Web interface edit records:
———

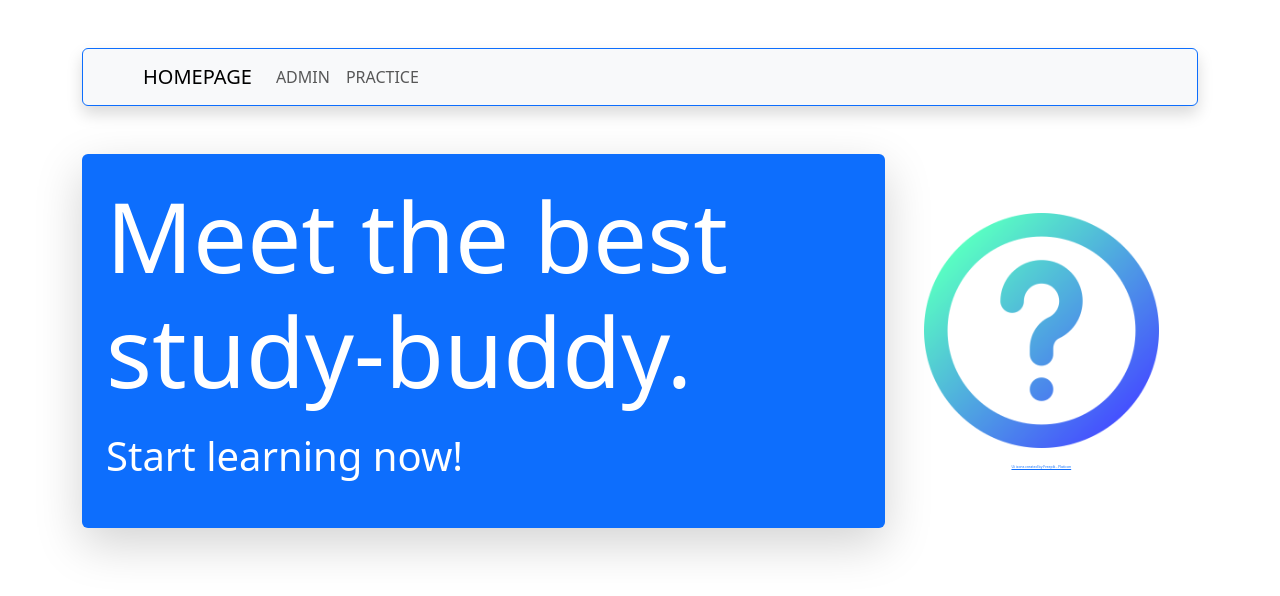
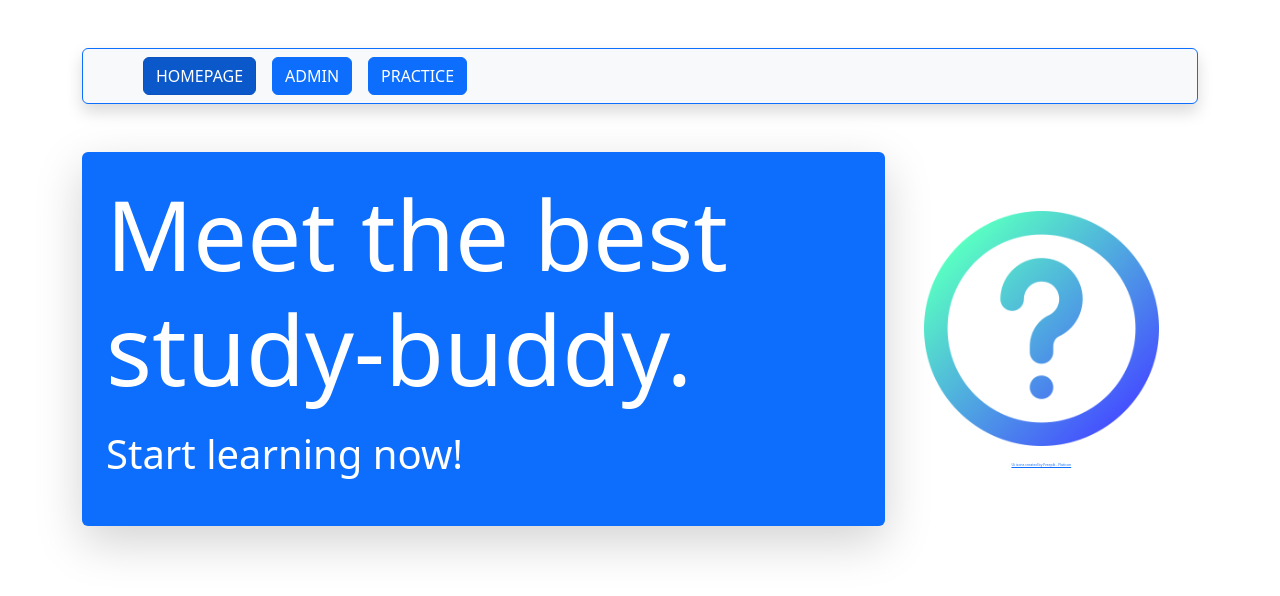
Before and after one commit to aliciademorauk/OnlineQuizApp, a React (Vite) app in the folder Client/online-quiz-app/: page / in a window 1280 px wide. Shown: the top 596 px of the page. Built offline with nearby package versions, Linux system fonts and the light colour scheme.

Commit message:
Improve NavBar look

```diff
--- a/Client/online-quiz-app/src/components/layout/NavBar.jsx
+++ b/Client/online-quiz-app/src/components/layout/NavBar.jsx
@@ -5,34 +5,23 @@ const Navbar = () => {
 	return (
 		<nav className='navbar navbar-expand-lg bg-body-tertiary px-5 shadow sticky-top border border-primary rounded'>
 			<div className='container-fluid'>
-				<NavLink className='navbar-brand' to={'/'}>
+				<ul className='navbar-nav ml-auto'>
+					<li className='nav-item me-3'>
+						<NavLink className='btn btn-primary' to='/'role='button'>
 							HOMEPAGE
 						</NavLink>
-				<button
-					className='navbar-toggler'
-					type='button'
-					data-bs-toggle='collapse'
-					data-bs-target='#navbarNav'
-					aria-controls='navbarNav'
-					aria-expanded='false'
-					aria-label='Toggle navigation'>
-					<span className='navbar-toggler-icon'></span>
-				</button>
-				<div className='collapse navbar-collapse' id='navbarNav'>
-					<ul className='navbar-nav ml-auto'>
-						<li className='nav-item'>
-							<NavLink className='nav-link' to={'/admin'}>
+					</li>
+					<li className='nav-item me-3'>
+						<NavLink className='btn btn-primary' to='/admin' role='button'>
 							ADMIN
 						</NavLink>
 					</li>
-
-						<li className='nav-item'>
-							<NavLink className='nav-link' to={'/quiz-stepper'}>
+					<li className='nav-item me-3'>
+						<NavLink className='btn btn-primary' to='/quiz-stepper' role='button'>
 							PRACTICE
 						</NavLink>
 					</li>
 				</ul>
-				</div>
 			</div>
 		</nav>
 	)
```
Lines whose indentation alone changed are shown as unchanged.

———

- Task to carry out: All the lines above are to be given again exactly as they read, with the pictures removed.

- Answer:
Before and after one commit to aliciademorauk/OnlineQuizApp, a React (Vite) app in the folder Client/online-quiz-app/: page / in a window 1280 px wide. Shown: the top 596 px of the page. Built offline with nearby package versions, Linux system fonts and the light colour scheme.

Commit message:
Improve NavBar look

```diff
--- a/Client/online-quiz-app/src/components/layout/NavBar.jsx
+++ b/Client/online-quiz-app/src/components/layout/NavBar.jsx
@@ -5,34 +5,23 @@ const Navbar = () => {
 	return (
 		<nav className='navbar navbar-expand-lg bg-body-tertiary px-5 shadow sticky-top border border-primary rounded'>
 			<div className='container-fluid'>
-				<NavLink className='navbar-brand' to={'/'}>
+				<ul className='navbar-nav ml-auto'>
+					<li className='nav-item me-3'>
+						<NavLink className='btn btn-primary' to='/'role='button'>
 							HOMEPAGE
 						</NavLink>
-				<button
-					className='navbar-toggler'
-					type='button'
-					data-bs-toggle='collapse'
-					data-bs-target='#navbarNav'
-					aria-controls='navbarNav'
-					aria-expanded='false'
-					aria-label='Toggle navigation'>
-					<span className='navbar-toggler-icon'></span>
-				</button>
-				<div className='collapse navbar-collapse' id='navbarNav'>
-					<ul className='navbar-nav ml-auto'>
-						<li className='nav-item'>
-							<NavLink className='nav-link' to={'/admin'}>
+					</li>
+					<li className='nav-item me-3'>
+						<NavLink className='btn btn-primary' to='/admin' role='button'>
 							ADMIN
 						</NavLink>
 					</li>
-
-						<li className='nav-item'>
-							<NavLink className='nav-link' to={'/quiz-stepper'}>
+					<li className='nav-item me-3'>
+						<NavLink className='btn btn-primary' to='/quiz-stepper' role='button'>
 							PRACTICE
 						</NavLink>
 					</li>
 				</ul>
-				</div>
 			</div>
 		</nav>
 	)
```
Lines whose indentation alone changed are shown as unchanged.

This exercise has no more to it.